Chapter 7 – Planning the Installation


It is imperative you have a plan for the conversion that includes specific dates. For example, if you need to make infrastructure improvements to your facility, you obviously will want to complete this before the fulldome installation. Does your dome need repainting to adjust its reflectivity? It is possible that the seats may need to be removed completely so that this service can be performed – one must allow for that downtime.


If your institution employs staff specifically to handle in-house building maintenance and construction, find out what they are capable of doing. If you can get plumbing or electrical work done in-house, it can greatly reduce costs. If you can do this in-house, also know that you may not be at the top of the institution’s priority list! Plan accordingly and set deadlines. Vendors should supply specs for electrical and HVAC work. It is probable that several separate circuits may be needed for a projector. This must be in place before the fulldome vendor arrives.

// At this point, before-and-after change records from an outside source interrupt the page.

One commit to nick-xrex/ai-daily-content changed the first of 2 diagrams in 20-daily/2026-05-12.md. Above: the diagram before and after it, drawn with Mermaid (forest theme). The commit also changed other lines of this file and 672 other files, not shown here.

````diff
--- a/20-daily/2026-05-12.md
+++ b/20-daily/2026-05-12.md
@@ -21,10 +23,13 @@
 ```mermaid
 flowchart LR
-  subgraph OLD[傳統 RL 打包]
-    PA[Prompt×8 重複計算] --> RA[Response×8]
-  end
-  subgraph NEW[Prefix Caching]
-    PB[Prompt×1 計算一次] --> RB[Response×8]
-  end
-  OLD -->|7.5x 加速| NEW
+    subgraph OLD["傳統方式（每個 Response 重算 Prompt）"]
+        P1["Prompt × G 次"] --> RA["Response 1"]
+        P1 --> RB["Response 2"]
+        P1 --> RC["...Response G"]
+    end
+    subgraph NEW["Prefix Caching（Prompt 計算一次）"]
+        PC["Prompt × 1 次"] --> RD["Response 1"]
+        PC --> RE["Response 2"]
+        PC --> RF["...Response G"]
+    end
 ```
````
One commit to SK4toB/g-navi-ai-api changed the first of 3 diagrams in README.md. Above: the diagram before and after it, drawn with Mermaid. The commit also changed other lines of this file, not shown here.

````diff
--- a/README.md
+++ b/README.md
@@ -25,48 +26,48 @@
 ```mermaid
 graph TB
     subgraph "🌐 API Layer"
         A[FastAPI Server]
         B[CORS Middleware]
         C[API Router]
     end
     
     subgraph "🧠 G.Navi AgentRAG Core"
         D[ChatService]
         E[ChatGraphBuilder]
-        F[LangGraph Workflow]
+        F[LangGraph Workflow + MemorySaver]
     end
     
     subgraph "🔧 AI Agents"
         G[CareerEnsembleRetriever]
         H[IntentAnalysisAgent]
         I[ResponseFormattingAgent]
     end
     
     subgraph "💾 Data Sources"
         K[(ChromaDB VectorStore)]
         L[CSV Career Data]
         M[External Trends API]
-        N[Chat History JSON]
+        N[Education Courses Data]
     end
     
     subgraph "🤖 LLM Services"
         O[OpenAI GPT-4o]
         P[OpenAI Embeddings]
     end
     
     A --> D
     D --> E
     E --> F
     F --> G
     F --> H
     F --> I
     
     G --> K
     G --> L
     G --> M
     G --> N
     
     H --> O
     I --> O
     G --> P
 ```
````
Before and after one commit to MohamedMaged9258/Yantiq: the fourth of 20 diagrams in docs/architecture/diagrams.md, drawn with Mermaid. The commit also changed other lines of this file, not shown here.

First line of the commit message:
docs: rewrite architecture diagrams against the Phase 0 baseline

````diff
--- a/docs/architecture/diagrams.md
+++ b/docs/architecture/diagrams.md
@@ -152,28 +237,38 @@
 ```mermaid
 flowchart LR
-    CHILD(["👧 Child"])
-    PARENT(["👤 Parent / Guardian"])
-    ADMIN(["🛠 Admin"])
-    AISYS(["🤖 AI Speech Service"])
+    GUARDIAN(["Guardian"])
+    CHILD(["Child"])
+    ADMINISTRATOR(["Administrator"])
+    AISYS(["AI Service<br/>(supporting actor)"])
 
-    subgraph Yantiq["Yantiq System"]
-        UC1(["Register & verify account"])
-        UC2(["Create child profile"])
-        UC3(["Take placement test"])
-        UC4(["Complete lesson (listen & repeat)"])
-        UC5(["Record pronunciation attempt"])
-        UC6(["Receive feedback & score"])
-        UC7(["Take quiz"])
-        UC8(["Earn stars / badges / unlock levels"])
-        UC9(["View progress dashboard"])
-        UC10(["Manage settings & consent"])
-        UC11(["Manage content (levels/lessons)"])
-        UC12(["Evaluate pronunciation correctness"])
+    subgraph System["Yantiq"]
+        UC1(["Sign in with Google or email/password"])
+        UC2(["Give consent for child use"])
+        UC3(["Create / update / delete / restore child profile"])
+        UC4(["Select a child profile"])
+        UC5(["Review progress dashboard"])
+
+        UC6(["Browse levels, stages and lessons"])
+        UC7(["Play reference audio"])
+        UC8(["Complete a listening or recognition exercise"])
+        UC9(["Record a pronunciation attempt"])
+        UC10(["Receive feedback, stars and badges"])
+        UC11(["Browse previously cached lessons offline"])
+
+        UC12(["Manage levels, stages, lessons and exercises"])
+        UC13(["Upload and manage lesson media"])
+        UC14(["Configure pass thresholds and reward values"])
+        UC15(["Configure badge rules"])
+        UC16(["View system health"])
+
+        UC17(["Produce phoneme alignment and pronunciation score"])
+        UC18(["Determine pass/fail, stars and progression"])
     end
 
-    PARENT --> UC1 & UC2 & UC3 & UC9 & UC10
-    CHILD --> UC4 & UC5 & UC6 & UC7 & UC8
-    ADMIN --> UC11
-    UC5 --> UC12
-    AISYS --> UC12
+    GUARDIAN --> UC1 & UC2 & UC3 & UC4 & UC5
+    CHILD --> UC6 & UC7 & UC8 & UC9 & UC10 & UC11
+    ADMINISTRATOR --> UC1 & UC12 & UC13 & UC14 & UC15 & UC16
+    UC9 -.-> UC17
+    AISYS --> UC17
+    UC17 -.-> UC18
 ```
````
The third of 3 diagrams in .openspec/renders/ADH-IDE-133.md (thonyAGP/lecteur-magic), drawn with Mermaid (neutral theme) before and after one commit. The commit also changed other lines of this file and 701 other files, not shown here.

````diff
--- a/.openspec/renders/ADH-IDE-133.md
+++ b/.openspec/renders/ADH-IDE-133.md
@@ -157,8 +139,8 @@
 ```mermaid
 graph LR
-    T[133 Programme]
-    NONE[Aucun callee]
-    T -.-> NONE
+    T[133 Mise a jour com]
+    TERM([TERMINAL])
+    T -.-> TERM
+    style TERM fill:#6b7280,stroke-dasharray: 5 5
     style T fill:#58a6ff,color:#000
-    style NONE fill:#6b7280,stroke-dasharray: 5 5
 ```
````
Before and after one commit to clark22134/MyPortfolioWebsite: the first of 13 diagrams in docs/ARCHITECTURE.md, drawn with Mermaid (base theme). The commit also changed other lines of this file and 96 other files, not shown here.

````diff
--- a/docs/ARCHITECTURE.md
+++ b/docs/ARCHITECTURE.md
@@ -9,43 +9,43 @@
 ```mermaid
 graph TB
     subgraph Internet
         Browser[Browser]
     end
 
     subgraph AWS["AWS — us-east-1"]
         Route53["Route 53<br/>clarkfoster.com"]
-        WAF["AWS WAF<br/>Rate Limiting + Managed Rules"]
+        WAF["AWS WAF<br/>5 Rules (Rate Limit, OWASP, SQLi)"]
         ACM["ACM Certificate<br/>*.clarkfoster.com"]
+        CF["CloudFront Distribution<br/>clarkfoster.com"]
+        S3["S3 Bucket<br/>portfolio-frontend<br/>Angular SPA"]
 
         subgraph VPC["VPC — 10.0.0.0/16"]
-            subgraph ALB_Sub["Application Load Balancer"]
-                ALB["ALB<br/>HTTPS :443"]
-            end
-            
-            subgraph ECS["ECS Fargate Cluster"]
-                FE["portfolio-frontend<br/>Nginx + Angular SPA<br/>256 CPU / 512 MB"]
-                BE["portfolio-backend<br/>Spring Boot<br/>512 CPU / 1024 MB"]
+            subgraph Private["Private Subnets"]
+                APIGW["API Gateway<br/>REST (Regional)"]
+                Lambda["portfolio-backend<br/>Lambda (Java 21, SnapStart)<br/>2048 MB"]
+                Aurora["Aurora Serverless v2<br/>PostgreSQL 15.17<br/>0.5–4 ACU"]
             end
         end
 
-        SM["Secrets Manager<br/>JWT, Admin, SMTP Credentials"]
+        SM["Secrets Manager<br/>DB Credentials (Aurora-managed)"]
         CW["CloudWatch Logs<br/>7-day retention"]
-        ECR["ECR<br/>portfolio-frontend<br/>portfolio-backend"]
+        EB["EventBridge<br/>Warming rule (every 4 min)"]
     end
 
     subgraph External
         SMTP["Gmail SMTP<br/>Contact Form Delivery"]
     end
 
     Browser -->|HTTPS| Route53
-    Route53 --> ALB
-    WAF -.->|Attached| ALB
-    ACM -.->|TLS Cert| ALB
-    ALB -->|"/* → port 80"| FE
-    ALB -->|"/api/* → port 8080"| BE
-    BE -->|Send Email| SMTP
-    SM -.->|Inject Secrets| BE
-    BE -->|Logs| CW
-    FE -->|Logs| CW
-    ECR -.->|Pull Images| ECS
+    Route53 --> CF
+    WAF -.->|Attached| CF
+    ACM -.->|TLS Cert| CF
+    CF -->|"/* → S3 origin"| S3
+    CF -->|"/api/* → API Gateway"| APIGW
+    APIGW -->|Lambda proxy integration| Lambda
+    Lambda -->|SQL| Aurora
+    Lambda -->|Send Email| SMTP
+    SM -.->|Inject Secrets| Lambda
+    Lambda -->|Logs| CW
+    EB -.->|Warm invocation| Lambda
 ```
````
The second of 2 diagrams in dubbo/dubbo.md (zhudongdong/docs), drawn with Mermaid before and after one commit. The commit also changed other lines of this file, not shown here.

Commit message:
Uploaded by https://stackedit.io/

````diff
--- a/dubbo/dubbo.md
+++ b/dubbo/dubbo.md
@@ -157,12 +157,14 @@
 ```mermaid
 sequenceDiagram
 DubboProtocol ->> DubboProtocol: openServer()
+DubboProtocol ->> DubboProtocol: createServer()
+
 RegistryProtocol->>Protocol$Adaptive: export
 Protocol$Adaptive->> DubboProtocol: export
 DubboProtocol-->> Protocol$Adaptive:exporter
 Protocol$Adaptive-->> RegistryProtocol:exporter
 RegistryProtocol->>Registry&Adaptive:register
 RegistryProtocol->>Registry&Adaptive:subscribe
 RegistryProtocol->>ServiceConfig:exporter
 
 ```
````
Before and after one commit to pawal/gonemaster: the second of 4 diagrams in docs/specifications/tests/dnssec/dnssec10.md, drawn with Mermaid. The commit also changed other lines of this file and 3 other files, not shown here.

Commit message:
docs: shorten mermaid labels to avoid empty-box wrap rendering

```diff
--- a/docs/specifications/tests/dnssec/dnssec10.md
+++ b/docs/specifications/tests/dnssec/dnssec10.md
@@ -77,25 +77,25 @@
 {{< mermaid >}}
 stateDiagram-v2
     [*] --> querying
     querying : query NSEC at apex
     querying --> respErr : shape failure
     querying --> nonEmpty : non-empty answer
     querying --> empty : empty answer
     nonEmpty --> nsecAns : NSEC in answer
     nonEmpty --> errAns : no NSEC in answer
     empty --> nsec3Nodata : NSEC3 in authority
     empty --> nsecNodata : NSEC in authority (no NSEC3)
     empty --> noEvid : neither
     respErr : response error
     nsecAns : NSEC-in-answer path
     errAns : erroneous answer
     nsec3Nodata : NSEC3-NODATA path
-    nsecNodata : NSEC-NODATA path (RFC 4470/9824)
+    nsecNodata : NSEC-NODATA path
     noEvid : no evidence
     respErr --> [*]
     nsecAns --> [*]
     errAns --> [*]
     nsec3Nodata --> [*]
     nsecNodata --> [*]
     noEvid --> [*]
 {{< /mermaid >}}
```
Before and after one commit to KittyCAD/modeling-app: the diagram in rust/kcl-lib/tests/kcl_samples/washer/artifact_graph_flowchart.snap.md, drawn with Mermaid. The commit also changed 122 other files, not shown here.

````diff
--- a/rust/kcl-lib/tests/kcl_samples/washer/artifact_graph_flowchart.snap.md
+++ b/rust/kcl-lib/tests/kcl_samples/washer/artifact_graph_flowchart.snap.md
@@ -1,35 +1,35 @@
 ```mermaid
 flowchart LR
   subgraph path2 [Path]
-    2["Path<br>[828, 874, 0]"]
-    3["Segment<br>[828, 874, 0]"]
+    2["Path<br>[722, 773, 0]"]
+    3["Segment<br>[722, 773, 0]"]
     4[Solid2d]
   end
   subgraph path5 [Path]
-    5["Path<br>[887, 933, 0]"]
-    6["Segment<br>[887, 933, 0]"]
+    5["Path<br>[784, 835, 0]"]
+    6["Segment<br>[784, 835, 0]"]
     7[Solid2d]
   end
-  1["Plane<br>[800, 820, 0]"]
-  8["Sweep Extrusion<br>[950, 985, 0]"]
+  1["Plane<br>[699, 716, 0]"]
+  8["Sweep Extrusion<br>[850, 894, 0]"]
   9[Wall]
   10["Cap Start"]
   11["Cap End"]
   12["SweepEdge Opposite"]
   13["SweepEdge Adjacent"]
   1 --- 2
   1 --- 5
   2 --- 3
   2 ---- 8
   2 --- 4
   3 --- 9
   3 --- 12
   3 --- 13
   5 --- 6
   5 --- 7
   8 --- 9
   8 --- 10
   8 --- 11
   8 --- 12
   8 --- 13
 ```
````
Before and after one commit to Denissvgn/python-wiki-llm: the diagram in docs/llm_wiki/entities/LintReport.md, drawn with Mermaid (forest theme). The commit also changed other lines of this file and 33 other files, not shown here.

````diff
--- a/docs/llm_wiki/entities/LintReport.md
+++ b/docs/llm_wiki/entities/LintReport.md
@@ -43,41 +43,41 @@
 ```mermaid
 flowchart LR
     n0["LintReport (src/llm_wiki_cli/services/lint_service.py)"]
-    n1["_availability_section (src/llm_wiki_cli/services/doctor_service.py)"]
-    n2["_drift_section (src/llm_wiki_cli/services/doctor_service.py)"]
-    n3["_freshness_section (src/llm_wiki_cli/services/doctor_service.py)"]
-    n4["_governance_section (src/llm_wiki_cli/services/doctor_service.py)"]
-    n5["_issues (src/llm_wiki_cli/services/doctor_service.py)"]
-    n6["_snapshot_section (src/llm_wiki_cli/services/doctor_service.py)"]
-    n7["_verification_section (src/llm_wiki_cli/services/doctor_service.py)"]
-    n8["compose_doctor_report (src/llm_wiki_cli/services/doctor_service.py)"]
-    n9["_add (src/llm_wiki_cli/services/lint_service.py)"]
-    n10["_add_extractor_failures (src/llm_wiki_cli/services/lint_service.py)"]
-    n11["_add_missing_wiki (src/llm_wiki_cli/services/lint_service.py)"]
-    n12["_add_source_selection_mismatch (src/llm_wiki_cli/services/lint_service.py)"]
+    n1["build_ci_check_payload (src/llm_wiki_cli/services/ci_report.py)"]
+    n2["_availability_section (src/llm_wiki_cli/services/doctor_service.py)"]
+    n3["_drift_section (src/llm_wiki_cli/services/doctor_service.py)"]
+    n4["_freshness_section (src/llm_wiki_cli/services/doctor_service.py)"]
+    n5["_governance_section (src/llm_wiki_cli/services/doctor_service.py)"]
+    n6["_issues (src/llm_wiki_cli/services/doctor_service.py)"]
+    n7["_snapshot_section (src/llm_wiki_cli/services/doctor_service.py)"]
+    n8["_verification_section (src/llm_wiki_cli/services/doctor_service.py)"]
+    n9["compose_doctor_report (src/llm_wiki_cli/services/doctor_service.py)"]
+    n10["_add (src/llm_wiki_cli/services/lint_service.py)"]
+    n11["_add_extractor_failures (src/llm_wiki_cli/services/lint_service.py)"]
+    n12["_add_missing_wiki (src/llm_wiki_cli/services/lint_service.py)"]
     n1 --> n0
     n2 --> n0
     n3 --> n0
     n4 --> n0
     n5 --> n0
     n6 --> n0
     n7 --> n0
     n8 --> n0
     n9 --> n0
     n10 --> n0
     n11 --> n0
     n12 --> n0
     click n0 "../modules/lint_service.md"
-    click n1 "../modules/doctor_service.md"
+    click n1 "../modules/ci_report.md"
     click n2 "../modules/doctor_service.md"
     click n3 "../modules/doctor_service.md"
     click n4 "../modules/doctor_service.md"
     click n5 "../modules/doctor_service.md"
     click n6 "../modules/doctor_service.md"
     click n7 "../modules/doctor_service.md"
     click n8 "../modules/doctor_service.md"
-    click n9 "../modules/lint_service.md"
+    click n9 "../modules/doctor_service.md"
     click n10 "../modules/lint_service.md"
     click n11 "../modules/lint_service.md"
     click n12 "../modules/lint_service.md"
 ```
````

Many fulldome vendors will require you to build supports for the projectors. Allow time for this. Projectors must be immobile as to maintain alignment.  They must be free from vibration sources.


Plan on being closed for the appropriate amount of time. If you are just going to play back fulldome shows, your closure time will be shorter. If you are going to conduct live programming with the real-time system, you have to learn how to do that and allow practice time. It may be difficult giving a star talk on the Summer Triangle when you are busy scanning your new controls looking for the button that brings up the triangle. Practice makes perfect!


Although each installation may be different, a typical conversion may go as:

  1. Removing the old projection system (including projectors, special effects, automation system, wiring, etc.)
  2. Dome repair & possible re-painting
  3. Seat repair or replacement
  4. HVAC upgrades (computers must stay cool! Many vendors will require a separate room for their graphics processors.)
  5. Determine where the new projectors will be installed and conduct any electrical upgrades
  6. Prep for the new system – projector stands, console upgrades (many planetarium consoles are slanted, but your new computer monitors may need to sit on a flat surface)
  7. Arrival and installation of the new system
  8. Installation of any additional systems (lighting, sound)